Exercise goal. Filter the data below for the string "column" and copy each matching line.

===== Dataset entries

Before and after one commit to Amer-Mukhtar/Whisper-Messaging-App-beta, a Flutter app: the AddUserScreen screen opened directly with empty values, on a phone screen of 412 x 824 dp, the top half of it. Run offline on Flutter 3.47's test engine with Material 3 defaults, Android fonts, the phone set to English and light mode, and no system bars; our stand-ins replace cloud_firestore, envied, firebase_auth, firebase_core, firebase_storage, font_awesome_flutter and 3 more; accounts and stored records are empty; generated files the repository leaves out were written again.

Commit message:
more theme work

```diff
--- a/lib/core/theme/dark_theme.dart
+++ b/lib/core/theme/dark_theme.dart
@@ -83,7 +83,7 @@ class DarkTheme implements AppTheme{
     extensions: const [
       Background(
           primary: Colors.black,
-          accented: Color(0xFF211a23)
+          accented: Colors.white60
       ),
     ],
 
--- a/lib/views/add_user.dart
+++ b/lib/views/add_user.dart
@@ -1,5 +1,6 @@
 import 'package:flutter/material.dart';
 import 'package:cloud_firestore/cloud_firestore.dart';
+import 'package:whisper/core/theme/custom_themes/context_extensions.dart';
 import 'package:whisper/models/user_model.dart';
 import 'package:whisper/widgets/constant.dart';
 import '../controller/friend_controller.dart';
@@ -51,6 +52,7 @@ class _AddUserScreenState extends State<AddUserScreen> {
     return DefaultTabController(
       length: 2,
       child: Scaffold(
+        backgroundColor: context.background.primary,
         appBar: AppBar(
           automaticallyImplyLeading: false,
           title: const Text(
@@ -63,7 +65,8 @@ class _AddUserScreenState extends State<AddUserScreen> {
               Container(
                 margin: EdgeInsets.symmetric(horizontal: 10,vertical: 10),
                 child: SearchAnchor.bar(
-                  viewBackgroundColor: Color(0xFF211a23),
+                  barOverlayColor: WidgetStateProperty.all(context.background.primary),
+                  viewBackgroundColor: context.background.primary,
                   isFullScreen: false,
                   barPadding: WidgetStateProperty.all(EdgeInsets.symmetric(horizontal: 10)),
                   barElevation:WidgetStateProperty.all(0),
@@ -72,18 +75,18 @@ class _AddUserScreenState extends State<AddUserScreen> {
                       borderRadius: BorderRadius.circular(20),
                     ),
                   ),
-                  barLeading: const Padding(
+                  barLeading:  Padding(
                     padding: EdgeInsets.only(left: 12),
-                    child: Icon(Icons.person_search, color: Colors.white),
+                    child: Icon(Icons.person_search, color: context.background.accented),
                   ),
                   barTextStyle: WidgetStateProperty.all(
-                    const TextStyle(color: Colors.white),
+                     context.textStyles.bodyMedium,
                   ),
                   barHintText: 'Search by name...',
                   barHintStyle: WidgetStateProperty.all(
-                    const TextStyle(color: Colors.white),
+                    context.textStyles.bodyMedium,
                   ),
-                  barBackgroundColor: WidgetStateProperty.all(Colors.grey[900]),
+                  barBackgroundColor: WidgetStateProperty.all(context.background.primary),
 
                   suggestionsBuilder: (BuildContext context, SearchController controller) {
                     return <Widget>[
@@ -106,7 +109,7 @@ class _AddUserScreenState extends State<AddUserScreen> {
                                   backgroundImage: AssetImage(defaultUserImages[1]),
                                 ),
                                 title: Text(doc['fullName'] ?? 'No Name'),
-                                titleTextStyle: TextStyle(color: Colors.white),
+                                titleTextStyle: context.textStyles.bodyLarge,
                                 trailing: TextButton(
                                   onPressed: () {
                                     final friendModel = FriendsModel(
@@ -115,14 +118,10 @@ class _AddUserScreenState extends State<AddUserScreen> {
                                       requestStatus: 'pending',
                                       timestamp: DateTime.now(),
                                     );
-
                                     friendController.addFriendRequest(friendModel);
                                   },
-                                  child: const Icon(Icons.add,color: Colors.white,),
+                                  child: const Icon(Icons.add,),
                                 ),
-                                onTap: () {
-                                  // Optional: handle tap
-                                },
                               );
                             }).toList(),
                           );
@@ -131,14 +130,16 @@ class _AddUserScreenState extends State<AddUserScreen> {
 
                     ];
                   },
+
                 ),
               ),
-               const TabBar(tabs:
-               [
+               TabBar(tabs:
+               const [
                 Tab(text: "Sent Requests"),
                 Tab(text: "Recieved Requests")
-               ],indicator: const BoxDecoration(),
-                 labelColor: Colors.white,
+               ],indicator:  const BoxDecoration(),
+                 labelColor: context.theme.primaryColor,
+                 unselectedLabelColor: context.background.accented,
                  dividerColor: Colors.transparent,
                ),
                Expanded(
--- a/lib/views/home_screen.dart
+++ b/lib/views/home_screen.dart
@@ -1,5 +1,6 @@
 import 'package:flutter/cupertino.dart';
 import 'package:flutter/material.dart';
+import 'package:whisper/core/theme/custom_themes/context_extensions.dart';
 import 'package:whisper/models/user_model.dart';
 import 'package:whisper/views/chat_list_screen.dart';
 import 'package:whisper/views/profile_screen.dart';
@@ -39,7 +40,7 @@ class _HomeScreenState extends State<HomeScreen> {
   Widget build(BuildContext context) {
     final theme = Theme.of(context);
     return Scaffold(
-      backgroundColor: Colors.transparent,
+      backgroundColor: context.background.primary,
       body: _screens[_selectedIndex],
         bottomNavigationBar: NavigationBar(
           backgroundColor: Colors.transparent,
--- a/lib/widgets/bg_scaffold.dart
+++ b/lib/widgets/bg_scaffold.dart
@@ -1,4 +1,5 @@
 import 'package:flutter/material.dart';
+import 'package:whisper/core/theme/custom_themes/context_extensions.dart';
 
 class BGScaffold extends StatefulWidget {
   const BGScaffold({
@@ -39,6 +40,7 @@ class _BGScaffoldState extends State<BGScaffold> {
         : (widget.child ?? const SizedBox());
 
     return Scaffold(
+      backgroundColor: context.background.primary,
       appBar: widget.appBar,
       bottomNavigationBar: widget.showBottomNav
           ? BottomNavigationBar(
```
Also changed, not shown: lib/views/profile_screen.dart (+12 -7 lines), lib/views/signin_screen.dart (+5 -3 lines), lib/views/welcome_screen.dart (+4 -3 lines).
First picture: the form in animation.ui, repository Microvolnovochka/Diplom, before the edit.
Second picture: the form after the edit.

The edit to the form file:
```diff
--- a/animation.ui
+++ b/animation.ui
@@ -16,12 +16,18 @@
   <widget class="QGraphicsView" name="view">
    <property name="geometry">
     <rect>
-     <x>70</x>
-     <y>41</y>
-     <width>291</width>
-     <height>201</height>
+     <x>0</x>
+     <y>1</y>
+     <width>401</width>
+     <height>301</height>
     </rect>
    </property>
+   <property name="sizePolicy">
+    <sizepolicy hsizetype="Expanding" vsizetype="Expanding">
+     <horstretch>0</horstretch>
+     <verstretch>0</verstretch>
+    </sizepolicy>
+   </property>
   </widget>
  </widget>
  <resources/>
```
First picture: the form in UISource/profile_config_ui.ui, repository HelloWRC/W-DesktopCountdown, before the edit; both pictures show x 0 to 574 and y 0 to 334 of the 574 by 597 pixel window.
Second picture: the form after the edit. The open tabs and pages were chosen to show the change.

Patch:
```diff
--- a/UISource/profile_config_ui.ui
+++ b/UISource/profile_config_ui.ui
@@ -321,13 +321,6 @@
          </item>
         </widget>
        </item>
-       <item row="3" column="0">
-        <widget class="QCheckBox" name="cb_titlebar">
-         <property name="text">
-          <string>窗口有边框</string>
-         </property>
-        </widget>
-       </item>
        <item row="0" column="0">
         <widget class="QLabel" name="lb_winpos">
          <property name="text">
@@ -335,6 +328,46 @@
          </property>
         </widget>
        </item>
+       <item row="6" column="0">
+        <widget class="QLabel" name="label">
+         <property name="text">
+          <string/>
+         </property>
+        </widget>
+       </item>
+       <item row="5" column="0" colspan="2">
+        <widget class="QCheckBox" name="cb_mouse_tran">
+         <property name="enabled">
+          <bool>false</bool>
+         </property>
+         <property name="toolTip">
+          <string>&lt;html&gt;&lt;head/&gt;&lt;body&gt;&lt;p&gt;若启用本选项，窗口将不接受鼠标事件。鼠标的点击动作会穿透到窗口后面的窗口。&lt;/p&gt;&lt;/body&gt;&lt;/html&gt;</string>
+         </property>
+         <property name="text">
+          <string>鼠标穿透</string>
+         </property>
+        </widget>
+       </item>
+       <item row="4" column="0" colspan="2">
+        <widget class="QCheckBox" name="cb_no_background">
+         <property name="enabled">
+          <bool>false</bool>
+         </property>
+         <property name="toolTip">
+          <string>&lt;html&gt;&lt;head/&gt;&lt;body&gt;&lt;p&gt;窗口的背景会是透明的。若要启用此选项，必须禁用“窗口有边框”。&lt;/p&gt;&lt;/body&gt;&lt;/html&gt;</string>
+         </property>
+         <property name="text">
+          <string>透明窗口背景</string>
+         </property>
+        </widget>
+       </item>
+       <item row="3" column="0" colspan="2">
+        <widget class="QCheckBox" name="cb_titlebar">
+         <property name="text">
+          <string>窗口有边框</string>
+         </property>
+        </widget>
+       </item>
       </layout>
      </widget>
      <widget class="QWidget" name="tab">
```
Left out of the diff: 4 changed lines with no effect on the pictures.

==========

Response.
-       <item row="3" column="0">
        <item row="0" column="0">
+       <item row="6" column="0">
+       <item row="5" column="0" colspan="2">
+       <item row="4" column="0" colspan="2">
+       <item row="3" column="0" colspan="2">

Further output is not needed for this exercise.